Considering bariatric surgery as a “tool” to be used for long-term weight loss, we must determine if the patient has used their “tool” ineffectively or if the patient’s “tool” does not work. If the “tool” has not been used effectively then it is unlikely that a revision would be beneficial. However, if the “tool” is broken or never worked, then a revision may be beneficial.
For example, if the pouch of a gastric bypass was made too large then the patient may lose weight for the first year but eventually lose their sense of satiety or restriction and gain weight. Usually an upper GI x-ray series will help us determine the pouch size.
If a patient had gastric banding, they may never feel “satisfied” with small meals. Commonly, gastric banding does not give patients the same feedback of satiety that the gastric bypass provides. In such cases, a revision to a gastric bypass may benefit the patient. However, taking down the scar around the band can be quite technically difficult.
If a patient had a vertical banded gastroplasty (VBG)/ stomach stapling, they may have initially lost weight only to lose their feeling of restriction and regain the weight. Several technical failures arise with this type of surgery over time. It is appropriate to consider revision to a gastric bypass if one of these failures has occurred.
Finally, remember that revision operations are more technically challenging and carry a higher complication risk. Patients need to seek out very experienced bariatric surgeons that perform revision surgeries. Not everyone who regains weight or fails to lose as much weight as they would have liked are candidates for revisional surgery. Because morbid obesity is a multi-factorial disease, a multi-disciplined approach should be utilized to treat patients that have regained or failed to lose weight.
Successful bariatric surgery starts with the operation. Some operations have been done much longer and have been proven to be more durable over time. Gastric bypass surgery is one such operation. Postoperative instruction and support is also very important. Snacking behavior, poor water intake, lack of exercise, and poor supplementation intake can all lead to poor outcomes.
When patients are being evaluated for a revision in our program, a consultation with Dr. Wittgrove is scheduled. At that time all tests are reviewed as well as the operative report, if provided. Dr. Wittgrove then assesses the risks and potential benefits of revision surgery for the patient. Nearly all our program’s operations are now performed laparoscopically and with that in mind, Dr. Wittgrove will discuss the possibility of performing the revision operation laparoscopically. If surgery is indicated and the potential risks are understood, our program can provide years of experience in revisional bariatric surgery to help you achieve your goal.
- We need to determine where the issues lay. After fully assessing we are able to best determine the course of action that will help the patient. We have the ability to offer a multi-disciplinary approach to the programmatic variables that can assist the patient in “getting back on track” if that’s what is needed.
- Bands can be revised to gastric bypass operations if complications occurred or inadequate weight has been lost.

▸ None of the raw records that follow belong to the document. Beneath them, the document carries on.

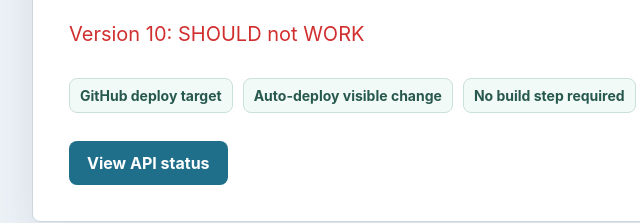
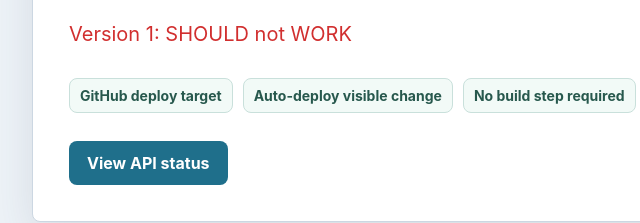
Before and after one commit to Lilia-Dikova/nodeJS_app, a website: page public/index.html in a window 1280 px wide. Shown: the part 352-575 px from the top of the page, 248-888 px from the left. Drawn offline with Linux system fonts and the light colour scheme.

Commit message:
Update index.html

```diff
--- a/public/index.html
+++ b/public/index.html
@@ -12,7 +12,7 @@
         <p class="eyebrow">Deployment QA</p>
         <h1>Node.js preview app</h1>
         <p class="message">
-          Version 10: SHOULD not WORK
+          Version 1: SHOULD not WORK
         </p>
         <div class="checks">
           <span>GitHub deploy target</span>
```
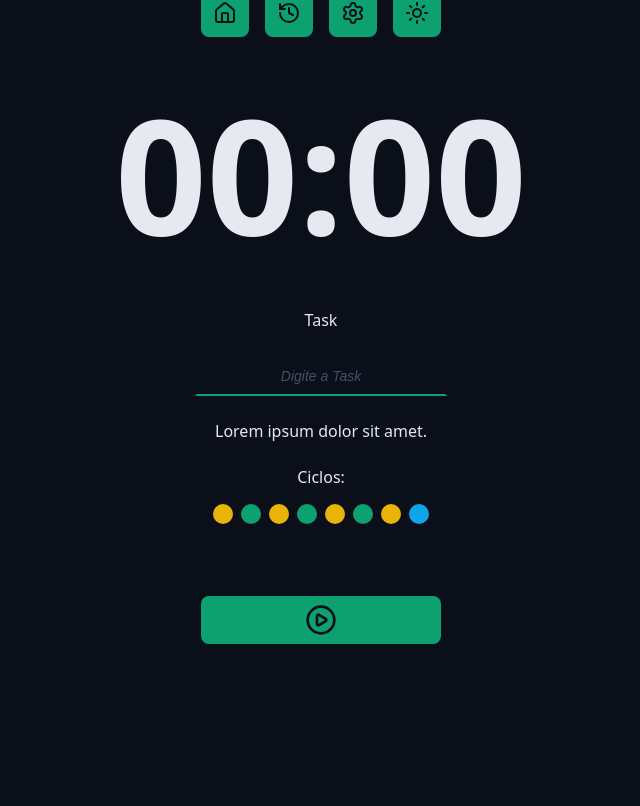
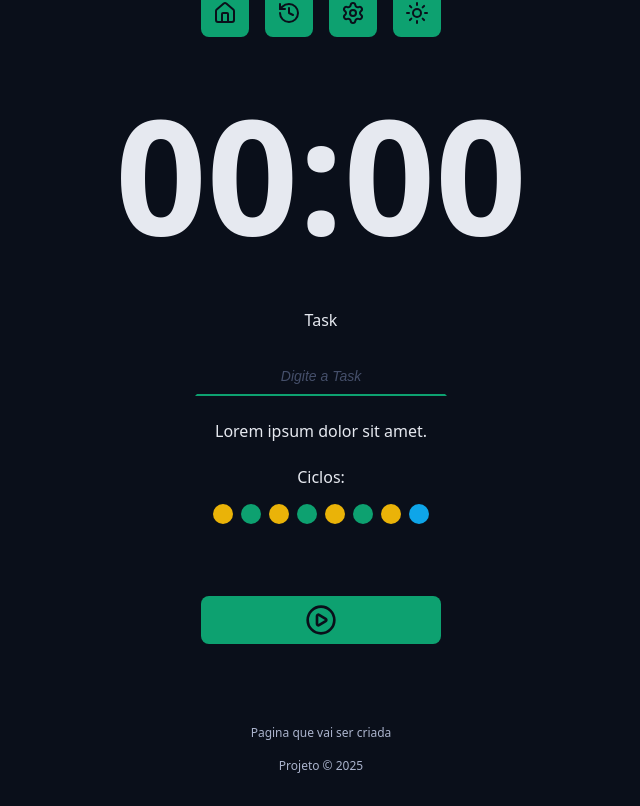
Before and after one commit to marcelo-mmdev/next_course, a React (Vite) app in the folder pomodoro/: page / in a window 1280 px wide. Shown: the part 264-1070 px from the top of the page, without its empty margins (319-959 px from the left). Before the commit the page ends 988 px from the top, so only its background shows below. Built offline with nearby package versions, Linux system fonts and the light colour scheme.

Commit message:
feat: Creating Footer component structure.

```diff
--- a/pomodoro/src/App.tsx
+++ b/pomodoro/src/App.tsx
@@ -8,6 +8,7 @@
 import { Menu } from './components/Menu';
 import './styles/global.css';
 import './styles/theme.css';
+import { Footer } from './components/Footer';
 
 export function App() {
   return (
@@ -43,6 +44,10 @@
           </div>
         </form>
       </Container>
+
+      <Container>
+        <Footer />
+      </Container>
     </>
   );
 }
--- /dev/null
+++ b/pomodoro/src/components/Footer/index.tsx
@@ -0,0 +1,12 @@
+import styles from './styles.module.css';
+
+export function Footer() {
+  return (
+    <>
+      <footer className={styles.footer}>
+        <a href='#'>Pagina que vai ser criada</a>
+        <a href='#'>Projeto &copy; {new Date().getFullYear()}</a>
+      </footer>
+    </>
+  );
+}
--- /dev/null
+++ b/pomodoro/src/components/Footer/styles.module.css
@@ -0,0 +1,18 @@
+.footer {
+  display: flex;
+  align-items: center;
+  justify-content: center;
+  flex-direction: column;
+  gap: 1.6rem;
+  font-size: 1.2rem;
+}
+
+.footer a {
+  text-decoration: none;
+  color: var(--text-muted);
+}
+
+.footer a:hover {
+  text-decoration: underline;
+  color: var(--text-muted);
+}
```
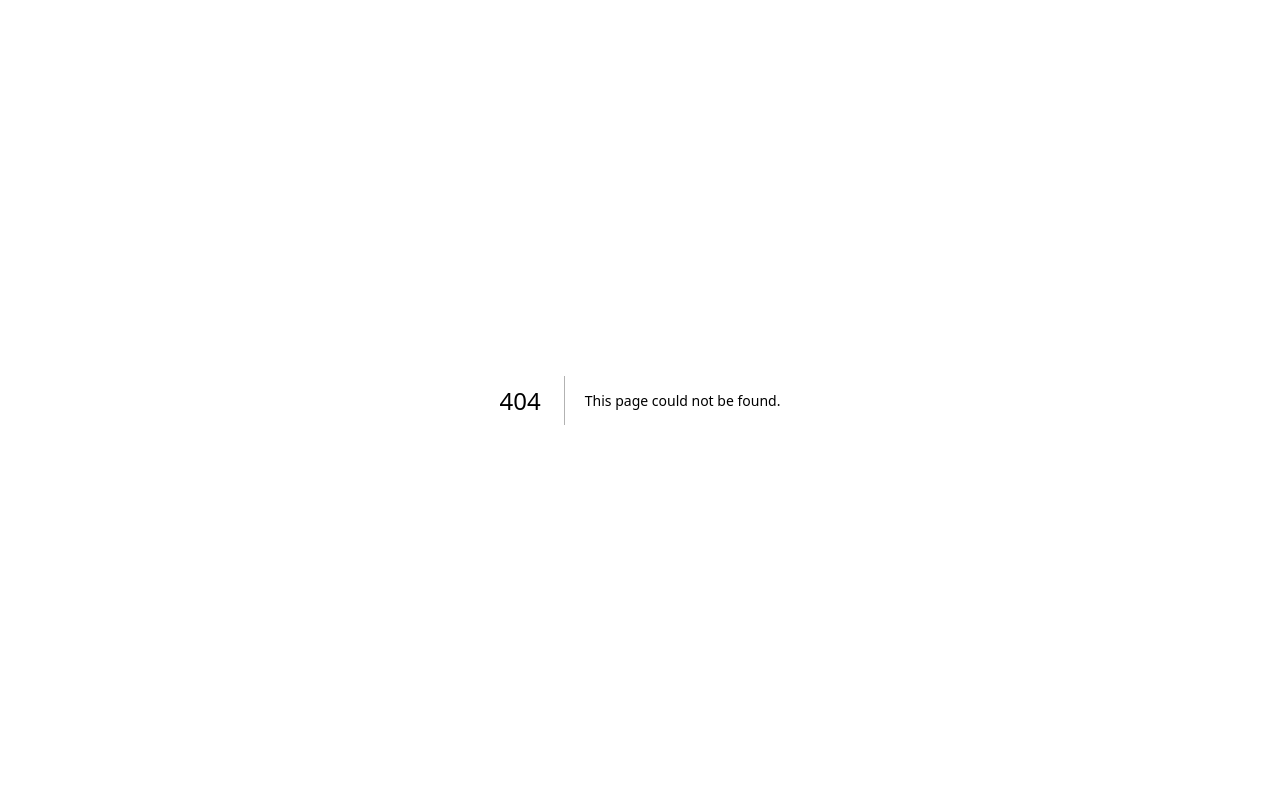
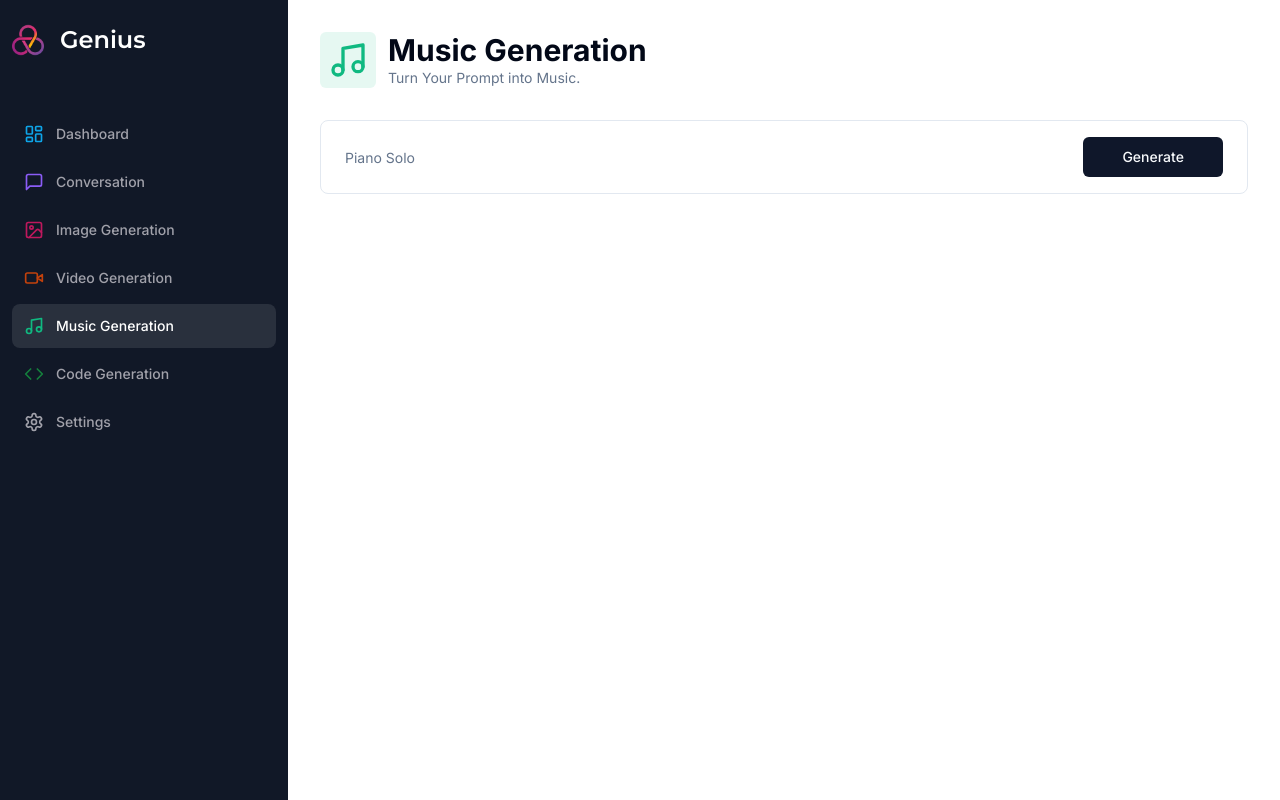
Before and after one commit to Rio-awsm/saas-ai-platform-GENIUS-, a Next.js app: page /music in a window 1280 px wide. Before the commit this address had no page. Built offline with nearby package versions, Linux system fonts and the light colour scheme.

Commit message:
music ai added

```diff
--- /dev/null
+++ b/app/(dashboard)/(routes)/music/constants.ts
@@ -0,0 +1,7 @@
+import * as z from "zod";
+
+export const formSchema = z.object({
+  prompt: z.string().min(1, {
+    message: "Prompt is required."
+  }),
+});
--- /dev/null
+++ b/app/(dashboard)/(routes)/music/page.tsx
@@ -0,0 +1,121 @@
+"use client";
+
+import axios from "axios";
+import * as z from "zod";
+
+import Heading from "@/components/Heading";
+import { MessageSquare, Music } from "lucide-react";
+import React, { useState } from "react";
+import { useForm } from "react-hook-form";
+import { zodResolver } from "@hookform/resolvers/zod";
+
+import { formSchema } from "./constants";
+import { Form, FormControl, FormField, FormItem } from "@/components/ui/form";
+import { Input } from "@/components/ui/input";
+import { Button } from "@/components/ui/button";
+import { useRouter } from "next/navigation";
+import { ChatCompletionRequestMessage } from "openai";
+import { Empty } from "@/components/Empty";
+import { Loader } from "@/components/loader";
+
+
+const Musicpage = () => {
+  const router = useRouter();
+  const [music, setMusic] = useState<string>();
+
+  const form = useForm<z.infer<typeof formSchema>>({
+    resolver: zodResolver(formSchema),
+    defaultValues: {
+      prompt: "",
+    },
+  });
+
+  const isLoading = form.formState.isSubmitting;
+
+  const onSubmit = async (values: z.infer<typeof formSchema>) => {
+    try {
+      setMusic(undefined);
+      const response = await axios.post('/api/music', values);
+      setMusic(response.data.audio);
+      form.reset();
+
+    } catch (error: any) {
+      //open pro model
+      console.log(error);
+    } finally{
+     router.refresh();
+    }
+  };
+
+  return (
+    <div>
+      <Heading
+        title="Music Generation"
+        description="Turn Your Prompt into Music."
+        icon={Music}
+        iconColor="text-emerald-500"
+        bgColor="bg-emerald-500/10"
+      />
+      <div className="px-4 lg:px-8">
+        <div>
+          <Form {...form}>
+            <form
+              onSubmit={form.handleSubmit(onSubmit)}
+              className=" rounded-lg
+                  border
+                  w-full
+                  p-4
+                  px-3
+                  md:px-6
+                  focus-within:shadow-sm
+                  grid
+                  grid-cols-12
+                  gap-2"
+            >
+              <FormField
+                name="prompt"
+                render={({ field }) => (
+                  <FormItem className="col-span-12 lg:col-span-10">
+                    <FormControl className="m-0 p-0">
+                      <Input
+                        className="border-0 outline-none focus-visible:ring-0 focus-visible:ring-transparent"
+                        disabled={isLoading}
+                        placeholder="Piano Solo"
+                        {...field}
+                      />
+                    </FormControl>
+                  </FormItem>
+                )}
+              />
+              <Button
+                className="col-span-12 lg:col-span-2 w-full"
+                type="submit"
+                disabled={isLoading}
+                size="icon"
+              >
+                Generate
+              </Button>
+            </form>
+          </Form>
+        </div>
+        <div className="space-y-4 mt-4">
+          {isLoading && (
+            <div className="p-8 rounded-lg w-full flex items-center justify-center bg-muted">
+             <Loader />
+            </div>
+          )}
+          {music && !isLoading && (
+           <Empty label="No Music Generated!!" />
+          )}
+        {music && (
+          <audio controls className="w-full mt-8">
+           <source src={music} />
+          </audio>
+        )}
+        </div>
+      </div>
+    </div>
+  );
+};
+
+export default Musicpage;
--- /dev/null
+++ b/app/api/music/route.ts
@@ -0,0 +1,42 @@
+import Replicate from "replicate";
+import { auth } from "@clerk/nextjs";
+import { NextResponse } from "next/server";
+
+
+
+const replicate = new Replicate({
+  auth: process.env.REPLICATE_API_TOKEN!,
+});
+
+export async function POST(
+  req: Request
+) {
+  try {
+    const { userId } = auth();
+    const body = await req.json();
+    const { prompt  } = body;
+
+    if (!userId) {
+      return new NextResponse("Unauthorized", { status: 401 });
+    }
+
+    if (!prompt) {
+      return new NextResponse("Prompt is required", { status: 400 });
+    }
+
+
+    const response = await replicate.run(
+      "riffusion/riffusion:8cf61ea6c56afd61d8f5b9ffd14d7c216c0a93844ce2d82ac1c9ecc9c7f24e05",
+      {
+        input: {
+          prompt_a: prompt
+        }
+      }
+    );
+
+    return NextResponse.json(response);
+  } catch (error) {
+    console.log('[MUSIC_ERROR]', error);
+    return new NextResponse("Internal Error", { status: 500 });
+  }
+};
--- a/package.json
+++ b/package.json
@@ -33,6 +33,7 @@
     "react-dom": "18.2.0",
     "react-hook-form": "^7.45.2",
     "react-markdown": "^8.0.7",
+    "replicate": "^0.14.1",
     "tailwind-merge": "^1.14.0",
     "tailwindcss": "3.3.3",
     "tailwindcss-animate": "^1.0.6",
```
Also changed, not shown: 1 other file (tests, documents, lock files or other folders).
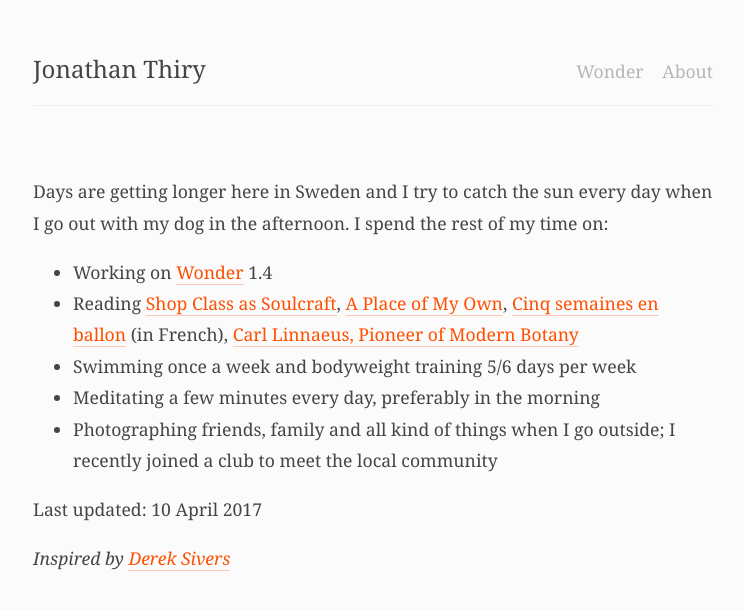
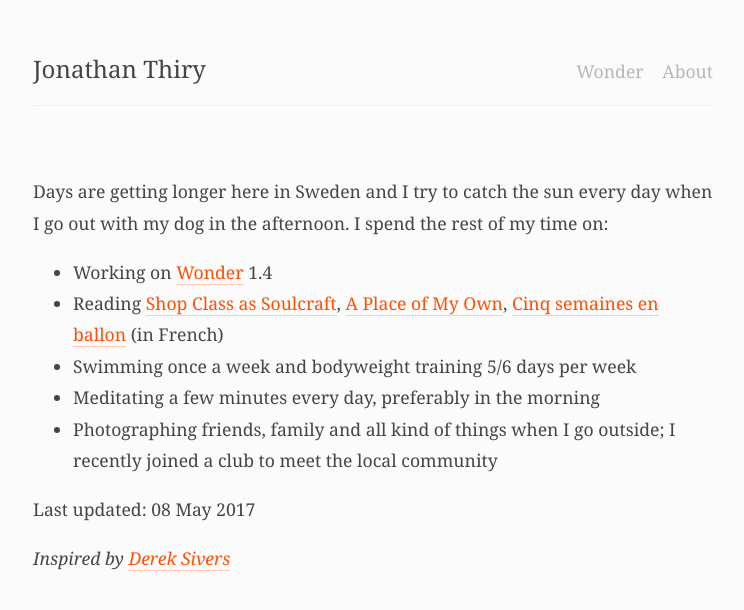
Before and after one commit to jonathanthiry/jonathanthiry.github.com, a Jekyll site: the page built from now.md, in a window 1280 px wide. Shown: the top 610 px of the page, without its empty margins (267-1011 px from the left). Built offline with Jekyll 4.4.1, drawn with Linux system fonts in a browser that asks for light colours.

Commit message:
Update now page

```diff
--- a/now.md
+++ b/now.md
@@ -1,13 +1,13 @@
 ---
 layout: page
 permalink: /now
-date: 2017-04-10
+date: 2017-05-08
 ---
 
 Days are getting longer here in Sweden and I try to catch the sun every day when I go out with my dog in the afternoon. I spend the rest of my time on:
 
 - Working on [Wonder](https://itunes.apple.com/us/app/wonder-reader-for-wikipedia/id1050888989?mt=8&at=1010lo2M) 1.4
-- Reading [Shop Class as Soulcraft](http://www.matthewbcrawford.com/new-page-1-1-2/), [A Place of My Own](https://en.wikipedia.org/wiki/A_Place_of_My_Own), [Cinq semaines en ballon](https://fr.wikipedia.org/wiki/Cinq_semaines_en_ballon) (in French), [Carl Linnaeus, Pioneer of Modern Botany](https://openlibrary.org/works/OL7005074W/Carl_Linnaeus_pioneer_of_modern_botany)
+- Reading [Shop Class as Soulcraft](http://www.matthewbcrawford.com/new-page-1-1-2/), [A Place of My Own](https://en.wikipedia.org/wiki/A_Place_of_My_Own), [Cinq semaines en ballon](https://fr.wikipedia.org/wiki/Cinq_semaines_en_ballon) (in French)
 - Swimming once a week and bodyweight training 5/6 days per week
 - Meditating a few minutes every day, preferably in the morning
 - Photographing friends, family and all kind of things when I go outside; I recently joined a club to meet the local community
```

- Gastric sleeve operations may not have durability and can be converted to gastric bypass operations.
- For gastric bypass patients who had an operation with too large a gastric pouch and therefore no restriction. Usually a laparoscopic revision is needed although we can consider some of the newer endoscopic techniques.